Tuesday, December 12, 2017

The Tree of Life

A new study has been done to show that viruses share their genes across the three super kingdoms of life – bacteria, archaea, and eukarya, and most of this sharing is typically done between the eukaryoa and bacteria kingdom. Within this new study, scientists have found that some genes exclusively share some of their genes with cells that are NOT their hosts. How? The answer is simple, they are livening within these communities but not harming them!

            A team of scientists used bioinformatics to analyze the genomes of organisms and viruses that infect them, and rather than focusing on their genetic sequence, they examined the functional components of proteins (folds) instead. Each of these folds has a unique 3D structure that performs a specific operation, and because these are so critical to the protein function, they remain stable even as the sequences change.
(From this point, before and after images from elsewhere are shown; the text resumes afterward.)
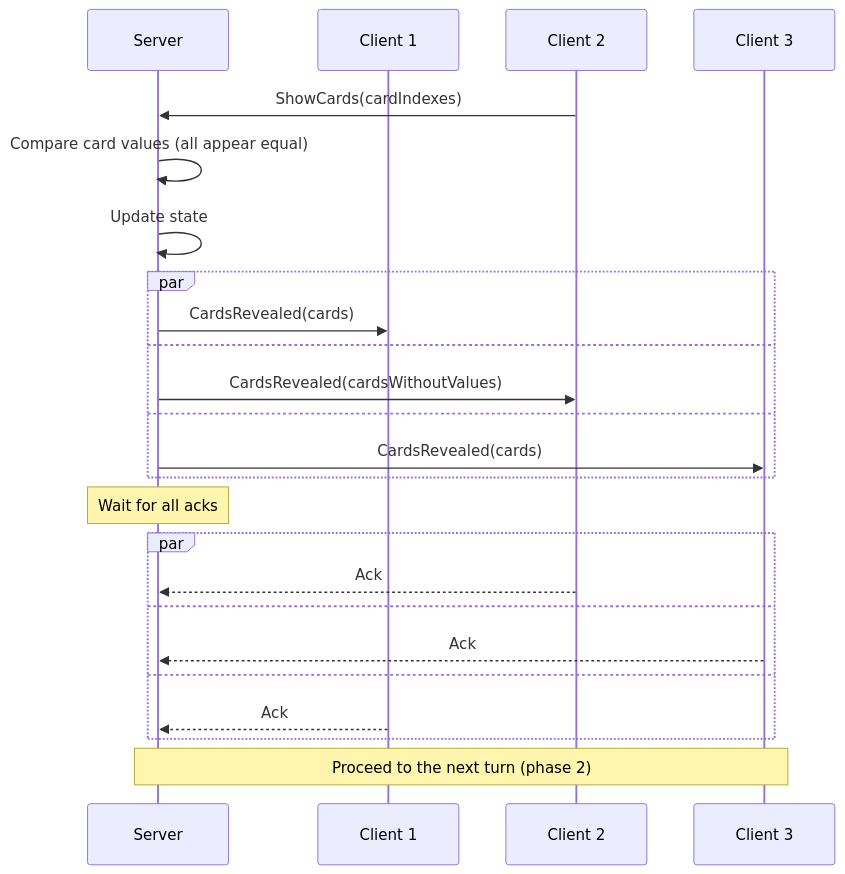
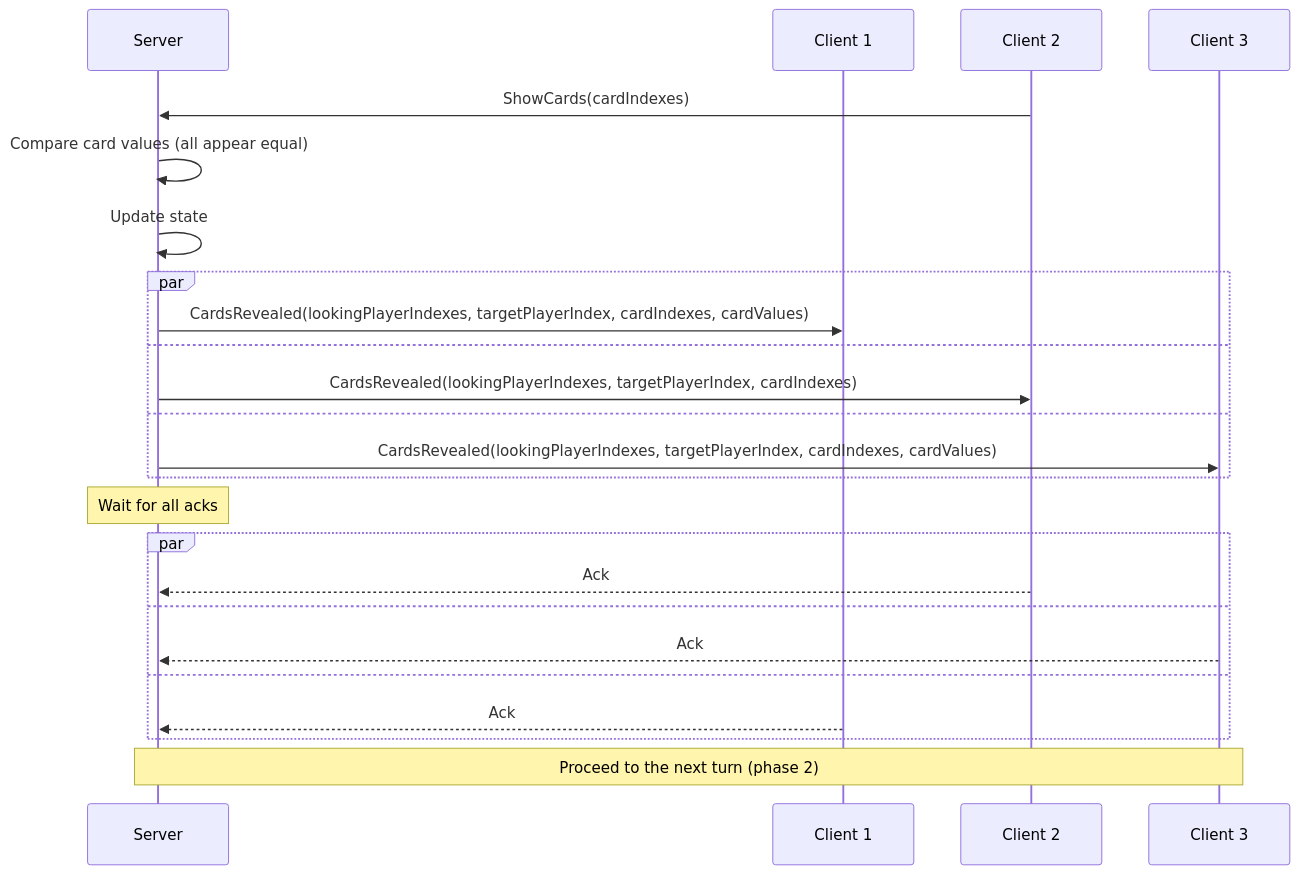
One commit to roman-zubarevich/another changed the ninth of 15 diagrams in docs/GAME.md. Above: the diagram before and after it, drawn with Mermaid. The commit also changed other lines of this file, not shown here.

````diff
--- a/docs/GAME.md
+++ b/docs/GAME.md
@@ -258,26 +258,26 @@
 ```mermaid
 sequenceDiagram
     participant S as Server
     participant C1 as Client 1
     participant C2 as Client 2
     participant C3 as Client 3
     C2->>S: ShowCards(cardIndexes)
     S->>S: Compare card values (all appear equal)
     S->>S: Update state
     par
-        S->>C1: CardsRevealed(cards)
+        S->>C1: CardsRevealed(lookingPlayerIndexes, targetPlayerIndex, cardIndexes, cardValues)
     and
-        S->>C2: CardsRevealed(cardsWithoutValues)
+        S->>C2: CardsRevealed(lookingPlayerIndexes, targetPlayerIndex, cardIndexes)
     and
-        S->>C3: CardsRevealed(cards)
+        S->>C3: CardsRevealed(lookingPlayerIndexes, targetPlayerIndex, cardIndexes, cardValues)
     end
     Note over S: Wait for all acks
     par
         C2-->>S: Ack
     and
         C3-->>S: Ack
     and
         C1-->>S: Ack
     end
     Note over S,C3: Proceed to the next turn (phase 2)
 ```
````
Researchers were able to find hundreds of folds present across all the super kingdoms which suggest that they came from an ancient ancestor.  The data found also points to other, unknown, mechanisms that allow viruses to exchange genetic material with cells.


1 comment:

  1. That is incredible I usually view the three domains as three separate entities but this muddies the water, to think that we can share genes with bacteria and archeabacteria just from transduction, does this mean that transduction can occur in eukaryotes as well?